As anyone familiar with the topic knows a lot goes into understanding the conflict. It is not a simple black and white situation. If it was we would not still be struggling with it seventy years after the state of Israel was declared. When studying the conflict, you have to learn about the history and culture of both Israel and Palestine.
Lucking out with a cool eighty-something degree day, we went on a walking tour of the heart of Tel Aviv to learn more about Jewish history and how it led to the country of Israel we know of today. Starting at Independence hall, we listened to the story of how Israel declared independence; hearing valuable little tidbits such as the fact that on May 14th, 1948 when Israel declared independence the people there signed a blank piece of paper because the official document was still being drafted and would be printed onto the signed paper later.
Next, we walked to the Shalom Towers lobby where an exhibit of early life in Israel was. Here our guide talked about the Sabras. These are Jews that are “tough on the outside but sweet on the inside.” Sabras did not want to be associated with the helpless image Jews picked up in Europe during the Holocaust. The photos in this lobby were of the first generation of Sabra Jews showing their health and success in their new land. I felt captivated by the photo of a young man with the strength to hold the woman above his head while she has the athletic ability to do a backbend. This generation was determined to change the narrative. Jews were not going to be the victim anymore.
As we walked, we were fed with continuous facts about Israel’s history since independence was declared. Arriving in Rabin Square, I listened intently as the guide told us the history of Yitzhak Rabin, the Prime Minister of Israel in the 1990’s that was assassinated for his attempt to make a peaceful two state solution. During his time in office was the closest the conflict has ever got to a two-state solution. It is hard to picture what would have happened in terms of the conflict if Rabin had survived. Would there have finally been peace? Would another war over the land erupted?
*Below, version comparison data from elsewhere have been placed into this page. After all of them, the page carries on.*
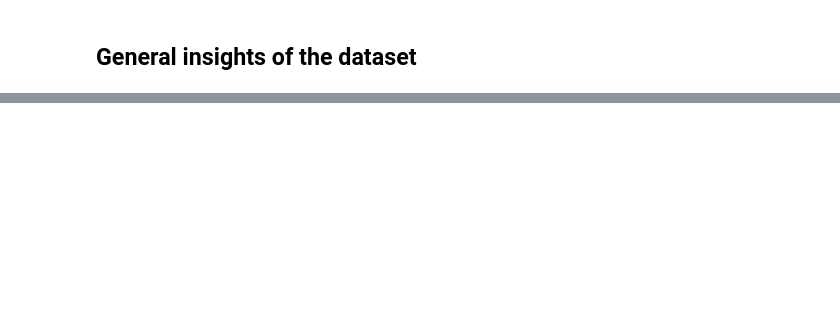
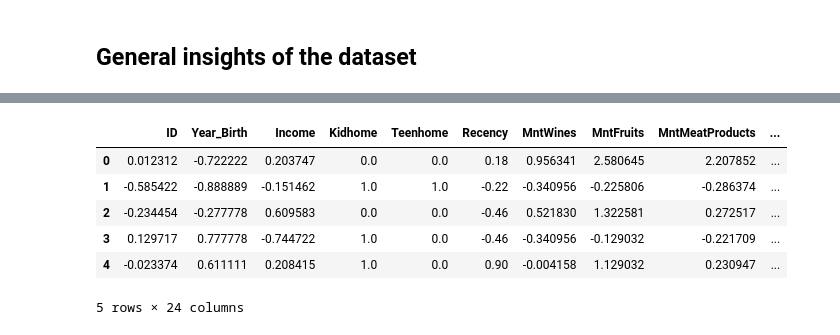
Before and after one commit to drsouzap/personal_challenges, a Jupyter notebook: Marketing_Analytics_Kaggle.ipynb, the cells around one changed output, grey strips where cells are left out. Drawn from its saved outputs; the diff is of its cells as text; code cells hidden in the pictures; blank space fills up the shorter version.

```diff
--- a/Marketing_Analytics_Kaggle.ipynb
+++ b/Marketing_Analytics_Kaggle.ipynb
@@ -270,0 +264,18 @@ Name: NumCatalogPurchases, dtype: float64
+# %%
+#scaling num_features
+from sklearn.preprocessing import RobustScaler
+
+scaler = RobustScaler()
+num_features_s = scaler.fit_transform(num_features)
+
+#Transform back to dataframe
+num_features_s = pd.DataFrame(num_features_s, columns=num_features.columns)
+num_features_s.head()
+# %% [output]
+|  | ID | Year_Birth | Income | Kidhome | Teenhome | Recency | MntWines | MntFruits | MntMeatProducts | ... |
+| 0 | 0.012312 | -0.722222 | 0.203747 | 0.0 | 0.0 | 0.18 | 0.956341 | 2.580645 | 2.207852 | ... |
+| 1 | -0.585422 | -0.888889 | -0.151462 | 1.0 | 1.0 | -0.22 | -0.340956 | -0.225806 | -0.286374 | ... |
+| 2 | -0.234454 | -0.277778 | 0.609583 | 0.0 | 0.0 | -0.46 | 0.521830 | 1.322581 | 0.272517 | ... |
+| 3 | 0.129717 | 0.777778 | -0.744722 | 1.0 | 0.0 | -0.46 | -0.340956 | -0.129032 | -0.221709 | ... |
+| 4 | -0.023374 | 0.611111 | 0.208415 | 1.0 | 0.0 | 0.90 | -0.004158 | 1.129032 | 0.230947 | ... |
+5 rows × 24 columns
```
Also changed, not shown: parts of 10 cells of this notebook.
Ending our tour with the topic of the IDF, we observed the squared off area of IDF buildings in Tel Aviv. It was here we discussed the many benefits those who serve receive. We also discussed how not every Israeli has to serve if they can prove a legitimate reason to not be drafted; though it might be in their best interest to serve. My mind was filled with questions as we made the journey back to our hostile. There is still so much I do not know. I look forward to going to bed tonight in order to wake up early in hopes to understand a little bit more.